==== Source information

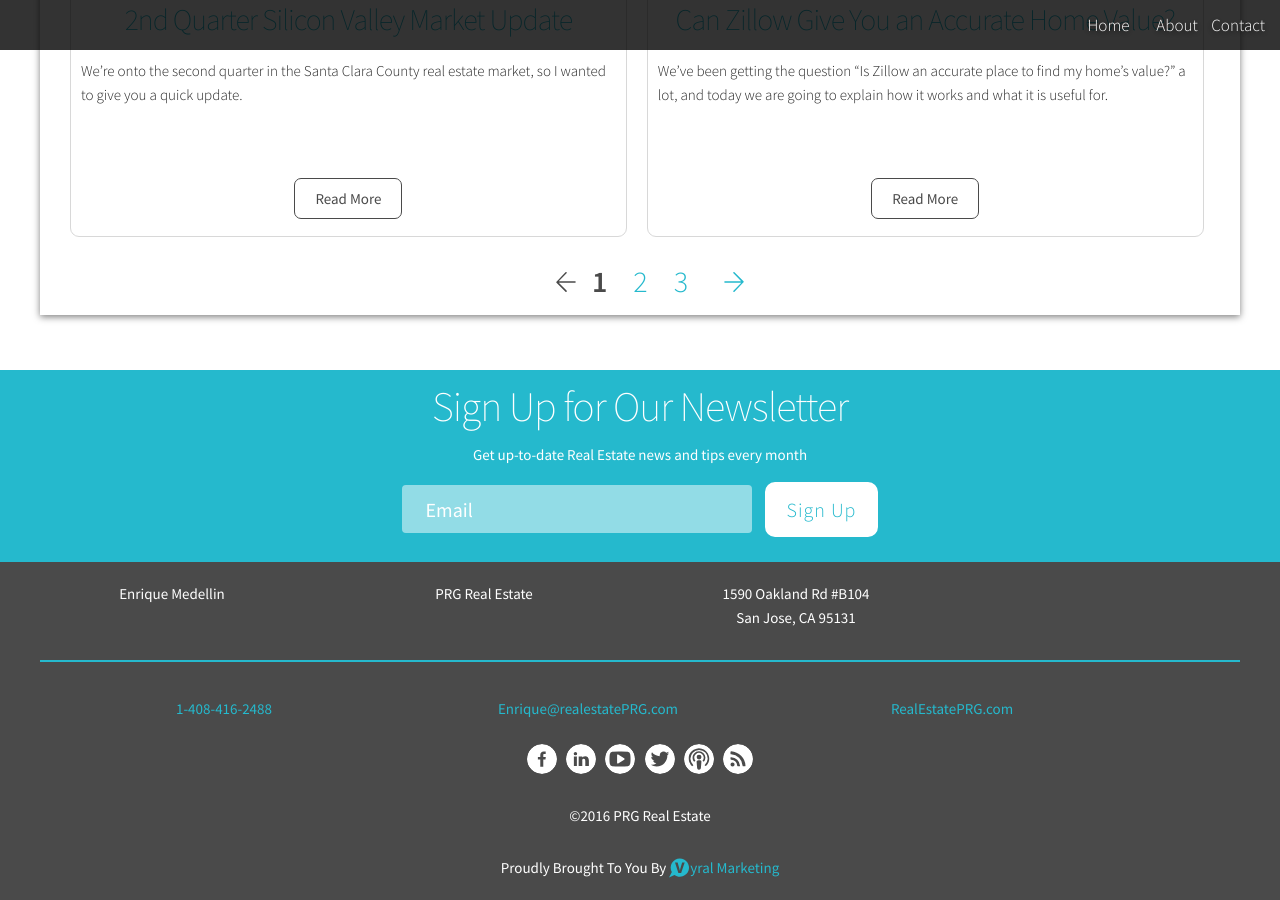
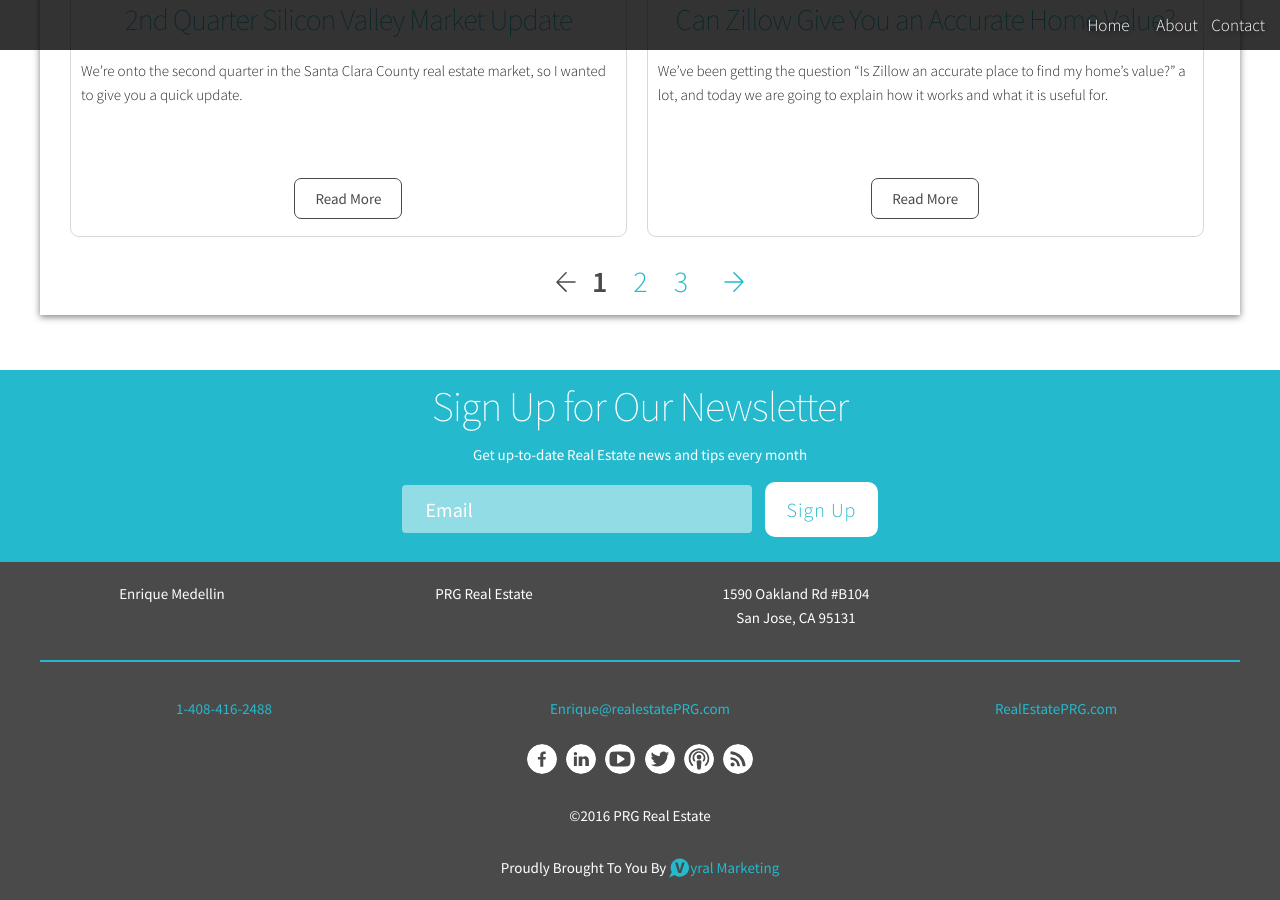
Before and after one commit to Vyralmarketing/Escrow, a Jekyll site: the page built from index.html, in a window 1280 px wide and 900 px high, scrolled down 1541 px. Built offline with Jekyll 4.4.1, drawn with Linux system fonts in a browser that asks for light colours; the list of posts is cut into pages by our own code.

Commit message:
Updated '/_includes/footer.html' via CloudCannon

```diff
--- a/_includes/footer.html
+++ b/_includes/footer.html
@@ -19,7 +19,7 @@
       <div class="four columns">
         <a href="tel:{{site.data.settings.client.phone | prepend: "1-"}}" itemprop="telephone">{{site.data.settings.client.phone}}</a>
       </div>
-      <div class="three columns"><a href="mailto:{{site.data.settings.client.email}}">{{site.data.settings.client.email}}</a></div>
+      <div class="four columns"><a href="mailto:{{site.data.settings.client.email}}">{{site.data.settings.client.email}}</a></div>
       <div class="four columns"><a href="{{site.data.settings.client.url}}">{{site.data.settings.client.url | remove: "http://" | remove: "https://"}}</a></div>
     </div>
     <div class="row">
```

========

Copy all entries exactly; skip pictures.

Before and after one commit to Vyralmarketing/Escrow, a Jekyll site: the page built from index.html, in a window 1280 px wide and 900 px high, scrolled down 1541 px. Built offline with Jekyll 4.4.1, drawn with Linux system fonts in a browser that asks for light colours; the list of posts is cut into pages by our own code.

Commit message:
Updated '/_includes/footer.html' via CloudCannon

```diff
--- a/_includes/footer.html
+++ b/_includes/footer.html
@@ -19,7 +19,7 @@
       <div class="four columns">
         <a href="tel:{{site.data.settings.client.phone | prepend: "1-"}}" itemprop="telephone">{{site.data.settings.client.phone}}</a>
       </div>
-      <div class="three columns"><a href="mailto:{{site.data.settings.client.email}}">{{site.data.settings.client.email}}</a></div>
+      <div class="four columns"><a href="mailto:{{site.data.settings.client.email}}">{{site.data.settings.client.email}}</a></div>
       <div class="four columns"><a href="{{site.data.settings.client.url}}">{{site.data.settings.client.url | remove: "http://" | remove: "https://"}}</a></div>
     </div>
     <div class="row">
```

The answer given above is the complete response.